WORK INSTRUCTION. Reproduce the data in full, exactly.

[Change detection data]
::::::::

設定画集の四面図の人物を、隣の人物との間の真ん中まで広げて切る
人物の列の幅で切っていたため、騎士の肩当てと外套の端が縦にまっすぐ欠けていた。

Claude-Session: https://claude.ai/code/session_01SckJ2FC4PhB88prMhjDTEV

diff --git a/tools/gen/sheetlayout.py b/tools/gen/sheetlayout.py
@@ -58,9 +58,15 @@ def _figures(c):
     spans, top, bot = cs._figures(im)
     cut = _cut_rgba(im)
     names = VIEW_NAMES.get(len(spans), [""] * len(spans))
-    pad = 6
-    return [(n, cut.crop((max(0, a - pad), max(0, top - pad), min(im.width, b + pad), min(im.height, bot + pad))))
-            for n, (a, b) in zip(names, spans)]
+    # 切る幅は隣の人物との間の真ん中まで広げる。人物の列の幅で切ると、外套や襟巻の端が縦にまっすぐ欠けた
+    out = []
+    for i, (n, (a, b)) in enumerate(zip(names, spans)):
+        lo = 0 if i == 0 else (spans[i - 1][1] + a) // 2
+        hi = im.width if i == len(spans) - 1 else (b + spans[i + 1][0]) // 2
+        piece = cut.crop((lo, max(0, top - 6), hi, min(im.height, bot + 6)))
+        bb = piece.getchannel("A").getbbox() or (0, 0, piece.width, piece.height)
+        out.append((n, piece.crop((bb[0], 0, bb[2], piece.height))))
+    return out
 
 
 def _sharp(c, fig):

::::::::

RESULT OF THE TASK.
設定画集の四面図の人物を、隣の人物との間の真ん中まで広げて切る
人物の列の幅で切っていたため、騎士の肩当てと外套の端が縦にまっすぐ欠けていた。

Claude-Session: https://claude.ai/code/session_01SckJ2FC4PhB88prMhjDTEV

diff --git a/tools/gen/sheetlayout.py b/tools/gen/sheetlayout.py
@@ -58,9 +58,15 @@ def _figures(c):
     spans, top, bot = cs._figures(im)
     cut = _cut_rgba(im)
     names = VIEW_NAMES.get(len(spans), [""] * len(spans))
-    pad = 6
-    return [(n, cut.crop((max(0, a - pad), max(0, top - pad), min(im.width, b + pad), min(im.height, bot + pad))))
-            for n, (a, b) in zip(names, spans)]
+    # 切る幅は隣の人物との間の真ん中まで広げる。人物の列の幅で切ると、外套や襟巻の端が縦にまっすぐ欠けた
+    out = []
+    for i, (n, (a, b)) in enumerate(zip(names, spans)):
+        lo = 0 if i == 0 else (spans[i - 1][1] + a) // 2
+        hi = im.width if i == len(spans) - 1 else (b + spans[i + 1][0]) // 2
+        piece = cut.crop((lo, max(0, top - 6), hi, min(im.height, bot + 6)))
+        bb = piece.getchannel("A").getbbox() or (0, 0, piece.width, piece.height)
+        out.append((n, piece.crop((bb[0], 0, bb[2], piece.height))))
+    return out
 
 
 def _sharp(c, fig):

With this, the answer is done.